Difference listings
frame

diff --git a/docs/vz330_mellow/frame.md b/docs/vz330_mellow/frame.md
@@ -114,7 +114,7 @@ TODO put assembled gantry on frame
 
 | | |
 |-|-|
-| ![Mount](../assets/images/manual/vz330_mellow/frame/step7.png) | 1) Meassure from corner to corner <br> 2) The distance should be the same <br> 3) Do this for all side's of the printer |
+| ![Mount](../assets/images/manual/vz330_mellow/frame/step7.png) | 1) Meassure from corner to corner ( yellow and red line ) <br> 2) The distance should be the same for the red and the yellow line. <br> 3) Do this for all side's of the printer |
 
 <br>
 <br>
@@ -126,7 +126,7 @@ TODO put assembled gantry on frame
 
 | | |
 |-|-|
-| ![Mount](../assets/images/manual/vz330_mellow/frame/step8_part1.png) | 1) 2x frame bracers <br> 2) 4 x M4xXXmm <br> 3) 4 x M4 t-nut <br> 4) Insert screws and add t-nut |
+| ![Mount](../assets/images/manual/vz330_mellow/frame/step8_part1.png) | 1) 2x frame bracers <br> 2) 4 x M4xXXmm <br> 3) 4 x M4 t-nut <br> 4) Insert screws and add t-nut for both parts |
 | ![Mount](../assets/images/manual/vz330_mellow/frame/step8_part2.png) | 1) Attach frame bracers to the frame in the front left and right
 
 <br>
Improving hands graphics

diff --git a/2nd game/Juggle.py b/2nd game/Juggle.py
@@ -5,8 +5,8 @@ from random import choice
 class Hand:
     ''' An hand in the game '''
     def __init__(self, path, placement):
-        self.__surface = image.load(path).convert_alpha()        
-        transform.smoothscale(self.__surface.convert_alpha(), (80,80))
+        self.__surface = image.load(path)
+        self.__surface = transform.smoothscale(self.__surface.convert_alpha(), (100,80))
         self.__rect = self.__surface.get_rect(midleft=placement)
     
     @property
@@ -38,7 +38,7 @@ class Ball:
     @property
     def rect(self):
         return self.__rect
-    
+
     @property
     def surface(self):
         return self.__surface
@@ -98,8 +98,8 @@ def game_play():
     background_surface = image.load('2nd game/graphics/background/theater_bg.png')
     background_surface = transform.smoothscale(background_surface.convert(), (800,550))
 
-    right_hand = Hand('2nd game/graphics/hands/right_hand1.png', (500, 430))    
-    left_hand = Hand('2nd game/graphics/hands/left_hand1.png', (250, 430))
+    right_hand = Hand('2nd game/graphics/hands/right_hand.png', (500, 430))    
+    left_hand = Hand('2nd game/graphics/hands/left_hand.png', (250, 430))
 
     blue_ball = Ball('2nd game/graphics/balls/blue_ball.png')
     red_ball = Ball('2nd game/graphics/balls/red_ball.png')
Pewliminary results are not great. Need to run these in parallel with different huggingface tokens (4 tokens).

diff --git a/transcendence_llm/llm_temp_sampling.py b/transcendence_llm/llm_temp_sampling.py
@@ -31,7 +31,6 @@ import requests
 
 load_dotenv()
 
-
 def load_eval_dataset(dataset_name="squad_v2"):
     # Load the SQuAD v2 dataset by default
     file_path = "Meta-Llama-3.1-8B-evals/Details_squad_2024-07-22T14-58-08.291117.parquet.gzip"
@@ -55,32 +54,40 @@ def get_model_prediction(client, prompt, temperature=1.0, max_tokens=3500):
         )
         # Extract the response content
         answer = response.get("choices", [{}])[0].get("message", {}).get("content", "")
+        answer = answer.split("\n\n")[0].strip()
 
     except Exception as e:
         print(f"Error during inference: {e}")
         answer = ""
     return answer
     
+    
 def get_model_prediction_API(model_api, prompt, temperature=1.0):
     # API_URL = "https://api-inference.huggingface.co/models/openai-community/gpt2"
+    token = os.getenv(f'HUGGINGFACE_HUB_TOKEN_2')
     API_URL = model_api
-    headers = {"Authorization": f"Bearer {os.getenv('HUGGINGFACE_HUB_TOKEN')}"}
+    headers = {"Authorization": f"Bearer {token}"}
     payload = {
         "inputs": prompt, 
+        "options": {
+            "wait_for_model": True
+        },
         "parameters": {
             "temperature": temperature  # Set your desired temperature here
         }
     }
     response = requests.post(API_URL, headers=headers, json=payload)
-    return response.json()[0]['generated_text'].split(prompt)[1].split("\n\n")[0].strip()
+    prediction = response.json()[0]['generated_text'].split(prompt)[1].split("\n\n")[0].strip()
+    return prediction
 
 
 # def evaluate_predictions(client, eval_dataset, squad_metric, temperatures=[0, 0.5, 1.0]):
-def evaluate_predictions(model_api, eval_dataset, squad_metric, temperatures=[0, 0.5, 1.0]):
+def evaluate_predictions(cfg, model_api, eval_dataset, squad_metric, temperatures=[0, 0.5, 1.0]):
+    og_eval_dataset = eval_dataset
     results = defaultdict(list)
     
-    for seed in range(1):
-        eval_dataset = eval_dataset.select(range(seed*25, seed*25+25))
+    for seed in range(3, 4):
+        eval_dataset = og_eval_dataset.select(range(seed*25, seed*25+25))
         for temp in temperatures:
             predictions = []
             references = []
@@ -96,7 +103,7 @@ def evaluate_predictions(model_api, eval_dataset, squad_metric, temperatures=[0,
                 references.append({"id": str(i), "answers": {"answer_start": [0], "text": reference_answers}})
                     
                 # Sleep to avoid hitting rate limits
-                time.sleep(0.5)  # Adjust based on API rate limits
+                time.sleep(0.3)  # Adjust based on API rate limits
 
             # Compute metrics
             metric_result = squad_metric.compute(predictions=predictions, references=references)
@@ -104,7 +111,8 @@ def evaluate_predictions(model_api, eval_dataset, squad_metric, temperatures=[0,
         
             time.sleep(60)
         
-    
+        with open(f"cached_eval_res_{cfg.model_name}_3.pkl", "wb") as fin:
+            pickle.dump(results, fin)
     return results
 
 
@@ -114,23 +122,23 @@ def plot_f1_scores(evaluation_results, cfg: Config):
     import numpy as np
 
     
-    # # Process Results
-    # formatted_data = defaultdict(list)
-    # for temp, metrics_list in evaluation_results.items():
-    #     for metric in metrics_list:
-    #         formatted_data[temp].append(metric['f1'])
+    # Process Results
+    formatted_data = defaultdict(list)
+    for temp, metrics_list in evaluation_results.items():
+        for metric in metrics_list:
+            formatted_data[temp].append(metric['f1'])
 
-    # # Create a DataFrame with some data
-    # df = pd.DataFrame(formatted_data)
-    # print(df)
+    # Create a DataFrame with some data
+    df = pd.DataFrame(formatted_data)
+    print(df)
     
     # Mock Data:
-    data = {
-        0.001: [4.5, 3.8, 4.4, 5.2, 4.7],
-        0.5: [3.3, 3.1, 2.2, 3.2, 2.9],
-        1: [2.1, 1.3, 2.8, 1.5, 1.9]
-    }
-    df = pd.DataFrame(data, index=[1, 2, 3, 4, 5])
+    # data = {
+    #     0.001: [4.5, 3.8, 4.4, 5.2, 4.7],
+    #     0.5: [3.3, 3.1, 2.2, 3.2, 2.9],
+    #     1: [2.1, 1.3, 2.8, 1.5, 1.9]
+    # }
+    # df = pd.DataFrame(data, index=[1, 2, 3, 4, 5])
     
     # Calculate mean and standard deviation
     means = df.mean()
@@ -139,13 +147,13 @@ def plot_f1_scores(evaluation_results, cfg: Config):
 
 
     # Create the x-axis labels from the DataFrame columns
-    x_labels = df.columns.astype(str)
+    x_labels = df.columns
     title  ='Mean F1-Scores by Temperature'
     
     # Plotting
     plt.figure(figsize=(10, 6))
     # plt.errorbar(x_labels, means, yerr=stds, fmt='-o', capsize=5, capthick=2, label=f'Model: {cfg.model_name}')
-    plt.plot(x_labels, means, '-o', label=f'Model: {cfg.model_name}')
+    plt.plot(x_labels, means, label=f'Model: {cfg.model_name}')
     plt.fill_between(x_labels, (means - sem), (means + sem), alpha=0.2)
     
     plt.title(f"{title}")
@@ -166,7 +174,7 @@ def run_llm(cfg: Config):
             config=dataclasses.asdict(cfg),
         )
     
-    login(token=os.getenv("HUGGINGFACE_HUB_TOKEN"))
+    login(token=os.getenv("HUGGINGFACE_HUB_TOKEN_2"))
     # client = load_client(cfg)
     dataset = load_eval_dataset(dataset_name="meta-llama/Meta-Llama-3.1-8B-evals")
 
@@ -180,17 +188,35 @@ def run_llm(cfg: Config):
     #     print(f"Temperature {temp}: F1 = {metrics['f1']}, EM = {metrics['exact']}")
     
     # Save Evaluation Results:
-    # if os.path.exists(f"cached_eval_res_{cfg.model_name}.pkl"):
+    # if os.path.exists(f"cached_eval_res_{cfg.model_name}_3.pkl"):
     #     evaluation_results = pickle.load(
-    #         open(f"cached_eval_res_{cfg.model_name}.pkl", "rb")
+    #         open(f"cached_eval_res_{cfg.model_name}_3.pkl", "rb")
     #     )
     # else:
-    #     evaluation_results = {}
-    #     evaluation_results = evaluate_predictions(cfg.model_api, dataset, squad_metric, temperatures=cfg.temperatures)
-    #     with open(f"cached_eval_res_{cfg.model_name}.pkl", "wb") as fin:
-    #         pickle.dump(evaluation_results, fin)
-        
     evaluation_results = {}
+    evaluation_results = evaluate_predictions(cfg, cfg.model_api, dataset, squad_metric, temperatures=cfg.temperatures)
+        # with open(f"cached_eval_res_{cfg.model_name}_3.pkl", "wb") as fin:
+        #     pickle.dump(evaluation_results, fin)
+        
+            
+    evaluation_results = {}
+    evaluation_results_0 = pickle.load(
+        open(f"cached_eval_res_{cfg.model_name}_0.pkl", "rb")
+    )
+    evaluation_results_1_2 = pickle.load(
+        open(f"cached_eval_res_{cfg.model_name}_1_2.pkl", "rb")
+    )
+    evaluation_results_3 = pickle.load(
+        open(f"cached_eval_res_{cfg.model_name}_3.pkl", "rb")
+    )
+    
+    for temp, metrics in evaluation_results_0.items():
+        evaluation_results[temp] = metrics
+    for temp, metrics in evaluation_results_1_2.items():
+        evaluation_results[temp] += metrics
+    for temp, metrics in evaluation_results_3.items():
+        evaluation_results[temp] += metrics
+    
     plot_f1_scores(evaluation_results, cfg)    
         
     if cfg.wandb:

» INSTRUCTIONS FOR THE TASK: Set down, word for word, each line from the top of the records above through the line with "add t-nut |".

» EXERCISE RESULT:
frame

diff --git a/docs/vz330_mellow/frame.md b/docs/vz330_mellow/frame.md
@@ -114,7 +114,7 @@ TODO put assembled gantry on frame
 
 | | |
 |-|-|
-| ![Mount](../assets/images/manual/vz330_mellow/frame/step7.png) | 1) Meassure from corner to corner <br> 2) The distance should be the same <br> 3) Do this for all side's of the printer |
+| ![Mount](../assets/images/manual/vz330_mellow/frame/step7.png) | 1) Meassure from corner to corner ( yellow and red line ) <br> 2) The distance should be the same for the red and the yellow line. <br> 3) Do this for all side's of the printer |
 
 <br>
 <br>
@@ -126,7 +126,7 @@ TODO put assembled gantry on frame
 
 | | |
 |-|-|
-| ![Mount](../assets/images/manual/vz330_mellow/frame/step8_part1.png) | 1) 2x frame bracers <br> 2) 4 x M4xXXmm <br> 3) 4 x M4 t-nut <br> 4) Insert screws and add t-nut |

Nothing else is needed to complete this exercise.